Before-and-after change records:
******************************
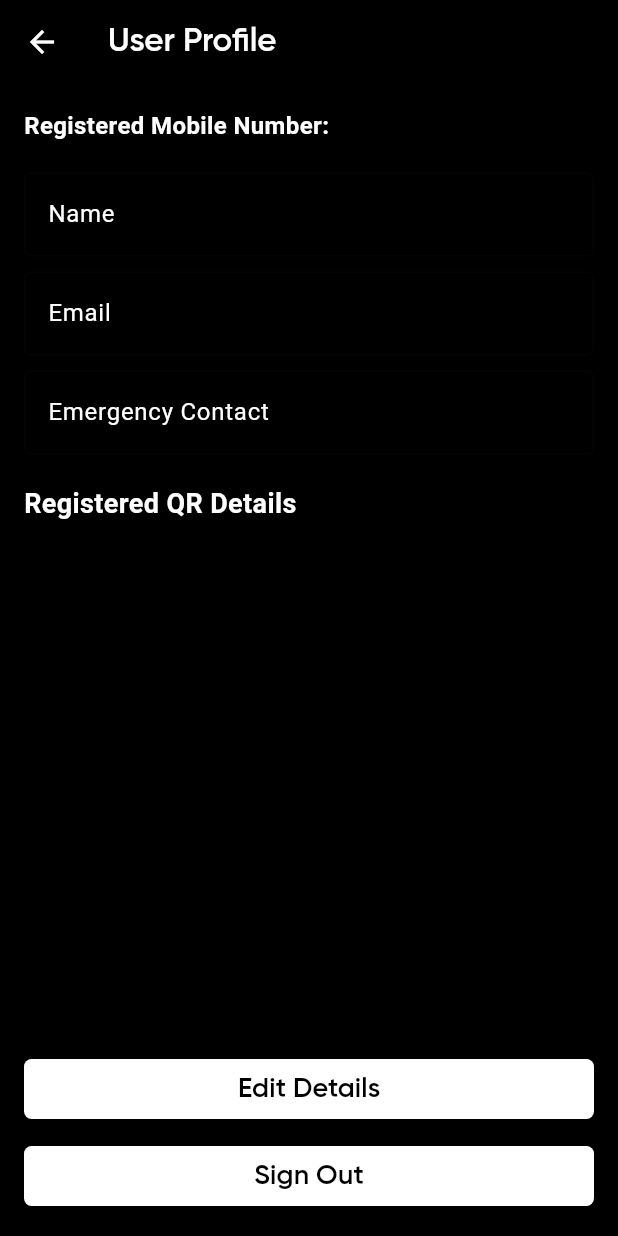
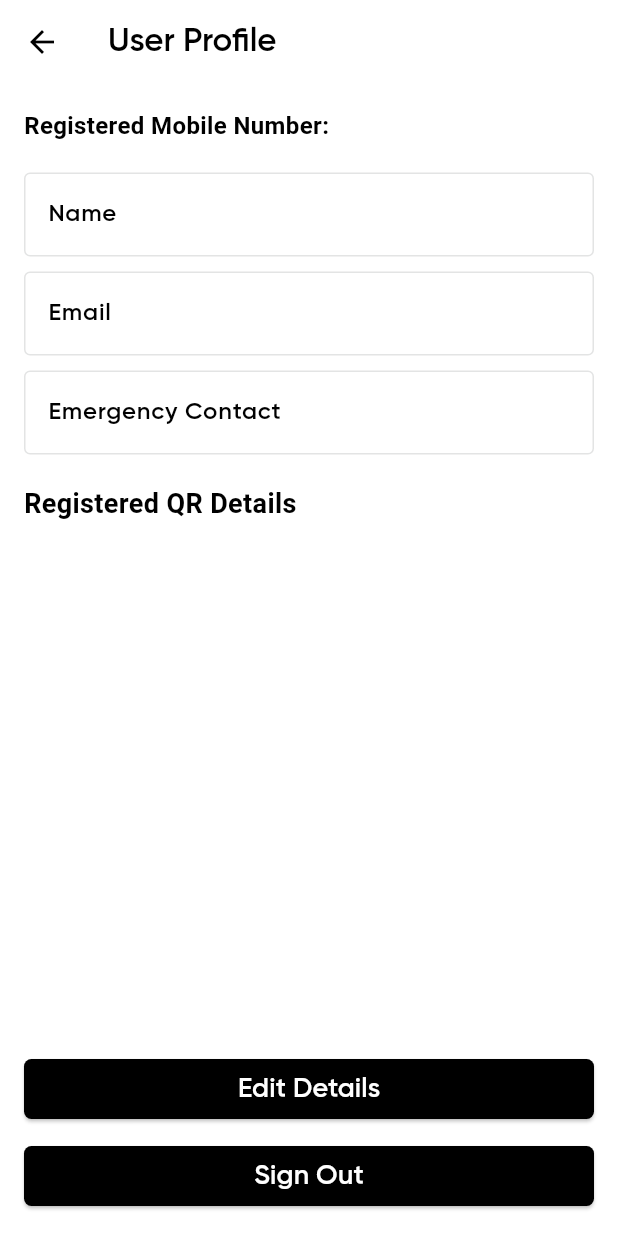
Before and after one commit to singhrishabh93/safe-connect-app, a Flutter app: the UserProfilePage screen opened directly, on a phone screen of 412 x 824 dp. Run offline on Flutter 3.47's test engine with Material 3 defaults, Android fonts, the phone set to English and light mode, and no system bars; our stand-ins replace camera, carousel_slider, cloud_firestore, connectivity, firebase_auth, firebase_core and 8 more; missing offline and left inert: audio_session, flutter_phone_direct_caller, flutter_sound, flutter_sound_platform_interface, qr_code_scanner; accounts and stored records are empty.

Commit message:
change the material ui in userprofile

```diff
--- a/lib/screens/UserProfile/userProfile.dart
+++ b/lib/screens/UserProfile/userProfile.dart
@@ -196,16 +196,16 @@ class _UserProfilePageState extends State<UserProfilePage> {
     return Scaffold(
       appBar: AppBar(
         iconTheme: IconThemeData(
-          color: Colors.white, //change your color here
+          color: Colors.black, //change your color here
         ),
         title: Text(
           'User Profile',
-          style: TextStyle(color: Colors.white, fontFamily: "gilroy"),
+          style: TextStyle(color: Colors.black, fontFamily: "gilroy"),
         ),
-        backgroundColor: Colors.black,
+        backgroundColor: Colors.white,
       ),
       body: Container(
-        color: Colors.black,
+        color: Colors.white,
         padding: EdgeInsets.all(16.0),
         child: Column(
           crossAxisAlignment: CrossAxisAlignment.stretch,
@@ -215,15 +215,21 @@ class _UserProfilePageState extends State<UserProfilePage> {
               style: TextStyle(
                   fontSize: 16,
                   fontWeight: FontWeight.bold,
-                  color: Colors.white),
+                  color: Colors.black),
             ),
             SizedBox(height: 20),
             TextField(
               controller: _nameController,
-              style: TextStyle(color: Colors.white),
+              style: TextStyle(
+                color: Colors.black,
+                fontFamily: 'gilroy',
+              ),
               decoration: InputDecoration(
                 labelText: 'Name',
-                labelStyle: TextStyle(color: Colors.white),
+                labelStyle: TextStyle(
+                  color: Colors.black,
+                  fontFamily: 'gilroy',
+                ),
                 border: OutlineInputBorder(),
               ),
               enabled: isEditMode,
@@ -231,10 +237,16 @@ class _UserProfilePageState extends State<UserProfilePage> {
             SizedBox(height: 10),
             TextField(
               controller: _emailController,
-              style: TextStyle(color: Colors.white),
+              style: TextStyle(
+                color: Colors.black,
+                fontFamily: 'gilroy',
+              ),
               decoration: InputDecoration(
                 labelText: 'Email',
-                labelStyle: TextStyle(color: Colors.white),
+                labelStyle: TextStyle(
+                  color: Colors.black,
+                  fontFamily: 'gilroy',
+                ),
                 border: OutlineInputBorder(),
               ),
               keyboardType: TextInputType.emailAddress,
@@ -246,10 +258,11 @@ class _UserProfilePageState extends State<UserProfilePage> {
             SizedBox(height: 10),
             TextField(
               controller: _emergencyContactController,
-              style: TextStyle(color: Colors.white),
+              style: TextStyle(color: Colors.black, fontFamily: 'gilroy'),
               decoration: InputDecoration(
                 labelText: 'Emergency Contact',
-                labelStyle: TextStyle(color: Colors.white),
+                labelStyle:
+                    TextStyle(color: Colors.black, fontFamily: 'gilroy'),
                 border: OutlineInputBorder(),
               ),
               keyboardType: TextInputType.phone,
@@ -259,13 +272,13 @@ class _UserProfilePageState extends State<UserProfilePage> {
               ],
               enabled: isEditMode,
             ),
-            SizedBox(height:             20),
+            SizedBox(height: 20),
             Text(
               'Registered QR Details',
               style: TextStyle(
                 fontSize: 18,
                 fontWeight: FontWeight.bold,
-                color: Colors.white,
+                color: Colors.black,
               ),
             ),
             SizedBox(height: 10),
@@ -283,37 +296,37 @@ class _UserProfilePageState extends State<UserProfilePage> {
                       Text(
                         'Document ID: $docId',
                         style: TextStyle(
-                          color: Colors.white,
+                          color: Colors.black,
                           fontWeight: FontWeight.bold,
                         ),
                       ),
                       SizedBox(height: 5),
                       Text(
                         'Name: ${details['name']}',
-                        style: TextStyle(color: Colors.white),
+                        style: TextStyle(color: Colors.black),
                       ),
                       Text(
                         'Vehicle Name: ${details['vehicleName']}',
-                        style: TextStyle(color: Colors.white),
+                        style: TextStyle(color: Colors.black),
                       ),
                       Text(
                         'Vehicle Number: ${details['vehicleNumber']}',
-                        style: TextStyle(color: Colors.white),
+                        style: TextStyle(color: Colors.black),
                       ),
                       Text(
                         'Email: ${details['email']}',
-                        style: TextStyle(color: Colors.white),
+                        style: TextStyle(color: Colors.black),
                       ),
                       Text(
                         'Contact Number: ${details['contactNumber']}',
-                        style: TextStyle(color: Colors.white),
+                        style: TextStyle(color: Colors.black),
                       ),
                       Text(
                         'Emergency Contact: ${details['emergencyContact']}',
-                        style: TextStyle(color: Colors.white),
+                        style: TextStyle(color: Colors.black),
                       ),
                       Divider(
-                        color: Colors.white,
+                        color: Colors.black,
                       ),
                     ],
                   );
@@ -330,7 +343,7 @@ class _UserProfilePageState extends State<UserProfilePage> {
                           child: Text(
                             "Update",
                             style: TextStyle(
-                              color: Colors.white,
+                              color: Colors.black,
                               fontSize: 18,
                               fontFamily: "gilroy",
                             ),
@@ -355,13 +368,13 @@ class _UserProfilePageState extends State<UserProfilePage> {
                           child: Text(
                             "Cancel",
                             style: TextStyle(
-                              color: Colors.black,
+                              color: Colors.white,
                               fontSize: 18,
                               fontFamily: "gilroy",
                             ),
                           ),
                           style: ElevatedButton.styleFrom(
-                            backgroundColor: Colors.white,
+                            backgroundColor: Colors.black,
                             shape: RoundedRectangleBorder(
                               borderRadius: BorderRadius.circular(5),
                             ),
@@ -380,13 +393,13 @@ class _UserProfilePageState extends State<UserProfilePage> {
                     child: Text(
                       "Edit Details",
                       style: TextStyle(
-                        color: Colors.black,
+                        color: Colors.white,
                         fontSize: 18,
                         fontFamily: "gilroy",
                       ),
                     ),
                     style: ElevatedButton.styleFrom(
-                      backgroundColor: Colors.white,
+                      backgroundColor: Colors.black,
                       shape: RoundedRectangleBorder(
                         borderRadius: BorderRadius.circular(5),
                       ),
@@ -427,13 +440,13 @@ class _UserProfilePageState extends State<UserProfilePage> {
                 child: Text(
                   "Sign Out",
                   style: TextStyle(
-                    color: Colors.black,
+                    color: Colors.white,
                     fontSize: 18,
                     fontFamily: "gilroy",
                   ),
                 ),
                 style: ElevatedButton.styleFrom(
-                  backgroundColor: Colors.white,
+                  backgroundColor: Colors.black,
                   shape: RoundedRectangleBorder(
                     borderRadius: BorderRadius.circular(5),
                   ),
```
Also changed, not shown: pubspec.lock.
******************************
Note how many lines above hold "fontSize" and give that figure alone.

6